Most of my visits to the Strip have been in the middle of the day and on weekends when parking is tight and the sidewalks slow to a crawl.  So I was happy to discover mid-morning shopping in the middle of the week is a breeze.  I aimed for Tuesday because I heard the markets stock up for their restaurant customers with fresh herb and veggie deliveries on Tuesdays and Fridays.  It’s easy to hit both Lotus Food Co. and Wing Fat Hong Oriental Food Market (both on Penn Ave.).  Between these two markets, I was able to find everything on my asian greens list and a couple nice chunks of fresh galangal.  Of the two markets, I would probably give the edge to the newly relocated and slightly bigger Wing Fat Hong because it had a fresher and larger selection of herbs, but both markets are definitely worth exploring.

I know Pittsburgh’s globally diverse food scene is getting more of a buzz thanks to some very creative chefs, restauranteurs and entrepreneurs working here.  It’s one of the things that attracted me and I’m not all that surprised that I was able to track down these very specific ingredients.  The real surprise was the ease with which I was able to do so and in such a short time.  It was a much more enjoyable shopping experience not having to navigate my way through hot and crowded subway stations, market aisles crammed with push carts, and the proliferation of amped up baby strollers that seem to be unique to Brooklyn neighborhoods.
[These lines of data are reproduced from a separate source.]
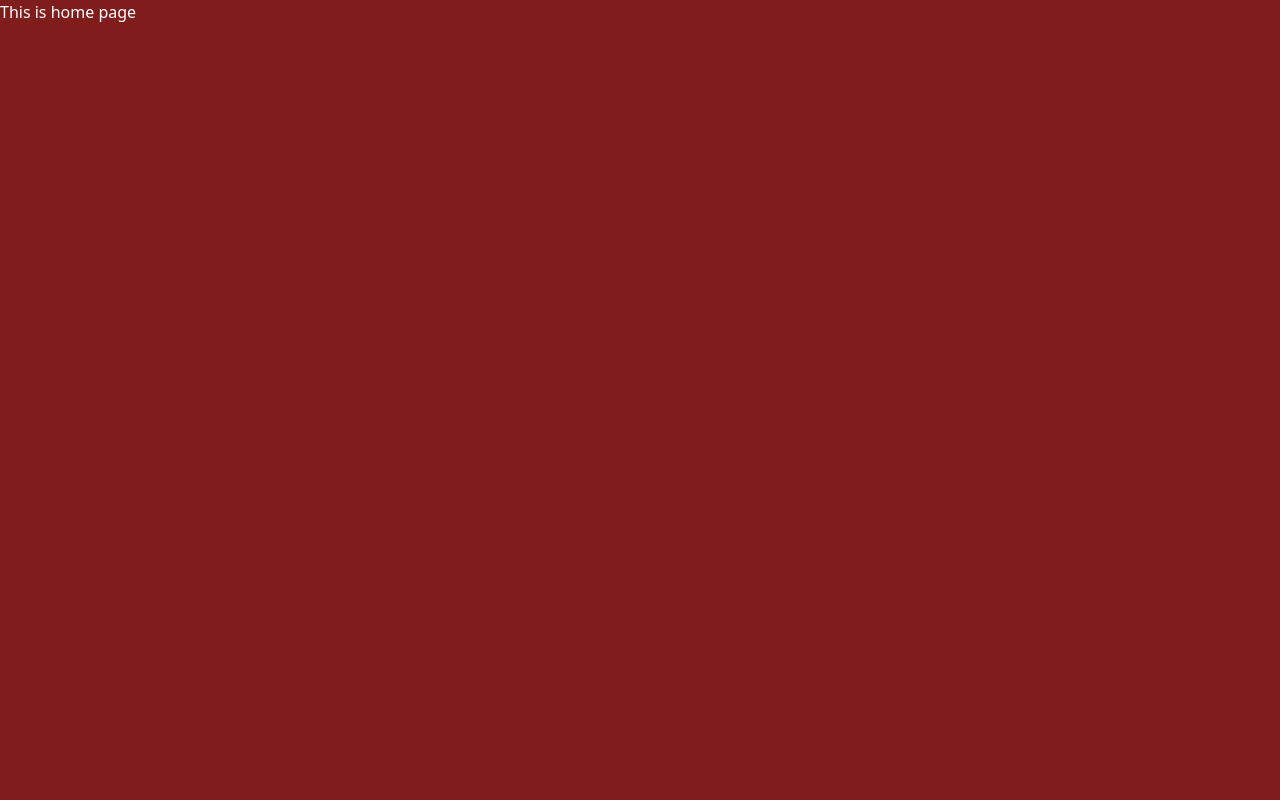
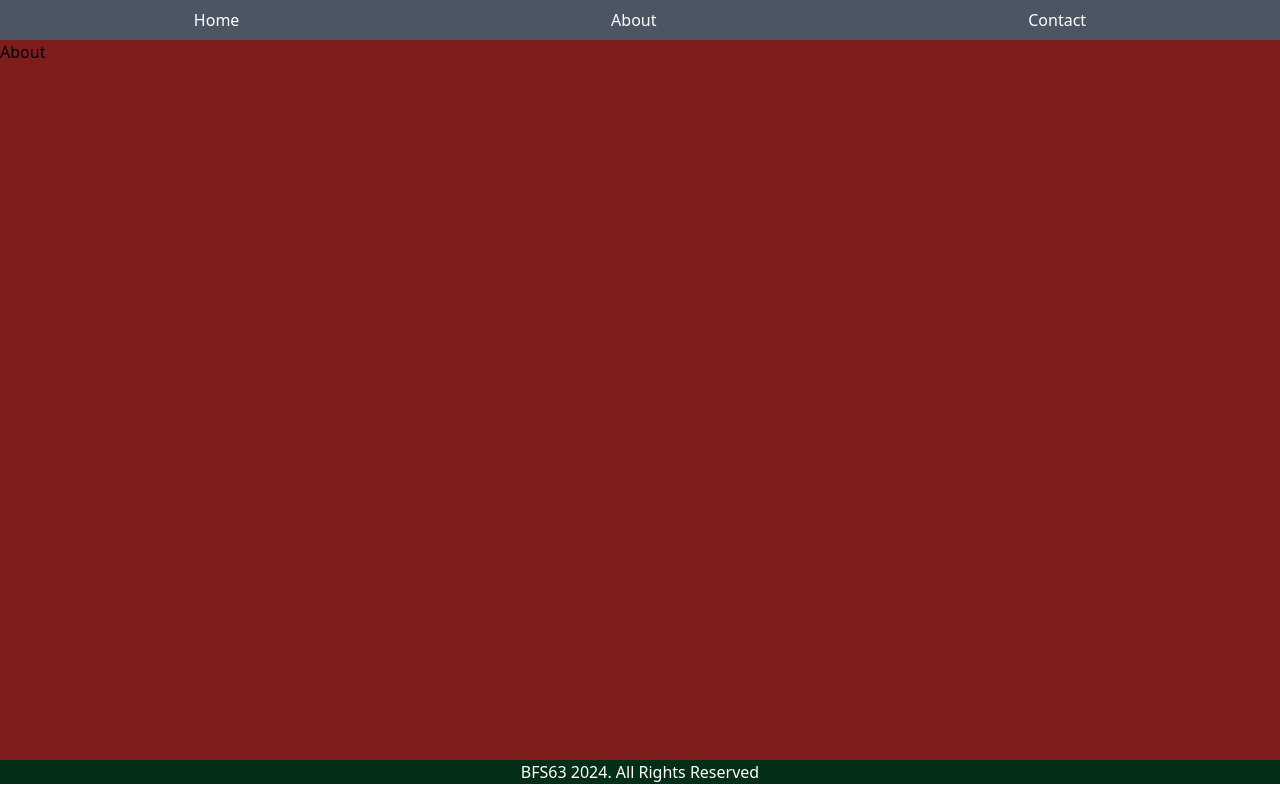
Before and after one commit to Oshinacharya1/bfs63frontend---personal, a React (Vite) app: page /about in a window 1280 px wide. Built offline with nearby package versions, Linux system fonts and the light colour scheme.

Commit message:
created layout

```diff
--- a/package.json
+++ b/package.json
@@ -11,7 +11,8 @@
   },
   "dependencies": {
     "react": "^18.3.1",
-    "react-dom": "^18.3.1"
+    "react-dom": "^18.3.1",
+    "react-router-dom": "^6.28.0"
   },
   "devDependencies": {
     "@eslint/js": "^9.13.0",
--- a/src/App.tsx
+++ /dev/null
@@ -1,7 +0,0 @@
-function App() {
-  return (
-    <div className="h-screen bg-red-900 text-white">This is home page</div>
-  );
-}
-
-export default App;
--- /dev/null
+++ b/src/components/footer.tsx
@@ -0,0 +1,9 @@
+function Footer() {
+  return (
+    <div className="bg-green-950 text-white text-center">
+      BFS63 2024. All Rights Reserved
+    </div>
+  );
+}
+
+export default Footer;
--- /dev/null
+++ b/src/components/navigation.tsx
@@ -0,0 +1,13 @@
+import { Link } from "react-router-dom";
+
+function Navigation() {
+  return (
+    <div className="bg-gray-600 text-white flex justify-around p-2">
+      <Link to="/">Home</Link>
+      <Link to="/about">About</Link>
+      <Link to="/contact">Contact</Link>
+    </div>
+  );
+}
+
+export default Navigation;
--- a/src/main.tsx
+++ b/src/main.tsx
@@ -1,10 +1,11 @@
 import { StrictMode } from "react";
 import { createRoot } from "react-dom/client";
-import App from "./App";
+import { RouterProvider } from "react-router-dom";
 import "./global.css";
+import { router } from "./routes/routes";
 
 createRoot(document.getElementById("root")!).render(
   <StrictMode>
-    <App />
+    <RouterProvider router={router} />
   </StrictMode>
 );
--- /dev/null
+++ b/src/pages/about.tsx
@@ -0,0 +1,5 @@
+function About() {
+  return <div>About</div>;
+}
+
+export default About;
--- /dev/null
+++ b/src/pages/contact.tsx
@@ -0,0 +1,5 @@
+function Contact() {
+  return <div>Contact</div>;
+}
+
+export default Contact;
--- /dev/null
+++ b/src/pages/home.tsx
@@ -0,0 +1,5 @@
+function Home() {
+  return <div>Home</div>;
+}
+
+export default Home;
--- /dev/null
+++ b/src/routes/routes.tsx
@@ -0,0 +1,35 @@
+import { createBrowserRouter, Outlet } from "react-router-dom";
+import Home from "../pages/home";
+import Contact from "../pages/contact";
+import About from "../pages/about";
+import Navigation from "../components/navigation";
+import Footer from "../components/footer";
+
+export const router = createBrowserRouter([
+  {
+    path: "/",
+    element: (
+      <>
+        <Navigation />
+        <div className="min-h-[calc(100vh-80px)] bg-red-900">
+          <Outlet />
+        </div>
+        <Footer />
+      </>
+    ),
+    children: [
+      {
+        path: "/",
+        element: <Home />,
+      },
+      {
+        path: "/contact",
+        element: <Contact />,
+      },
+      {
+        path: "/about",
+        element: <About />,
+      },
+    ],
+  },
+]);
```
Also changed, not shown: 1 other file (tests, documents, lock files or other folders).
I’ll admit, I like to step out of my comfort zone when it comes to cooking and I like to inspire other people to do the same.  I can become easily obsessed with tracking down that one hard-to-find ingredient mentioned in a recipe that is supposed to add a specific flavor or authenticity to a dish.  (The Golden Mountain Sauce that Bon Apetít raved about last month, for example — Yep, you’ll find it in stock at both Lotus and Wing Fat.)  It’s all part of the adventure of cooking and I enjoy the experience of seeking out new flavors and discovering new things.  I’m looking forward to getting to know Pittsburgh’s neighborhoods better and building a new list of the best places to find all those “hard-to-find” things.  But right now, I’ve got beers to chill and summer rolls to whip up.

Check out Tom O’Connor’s very cool website, Little Island Kitchen, where he compiles the best of small batch food across the country, connecting talented food makers with adventurous home chefs. Warning: it’s addictive. 

Tom O'Connor

Tom O'Connor is a photographer and writer currently based in Pittsburgh.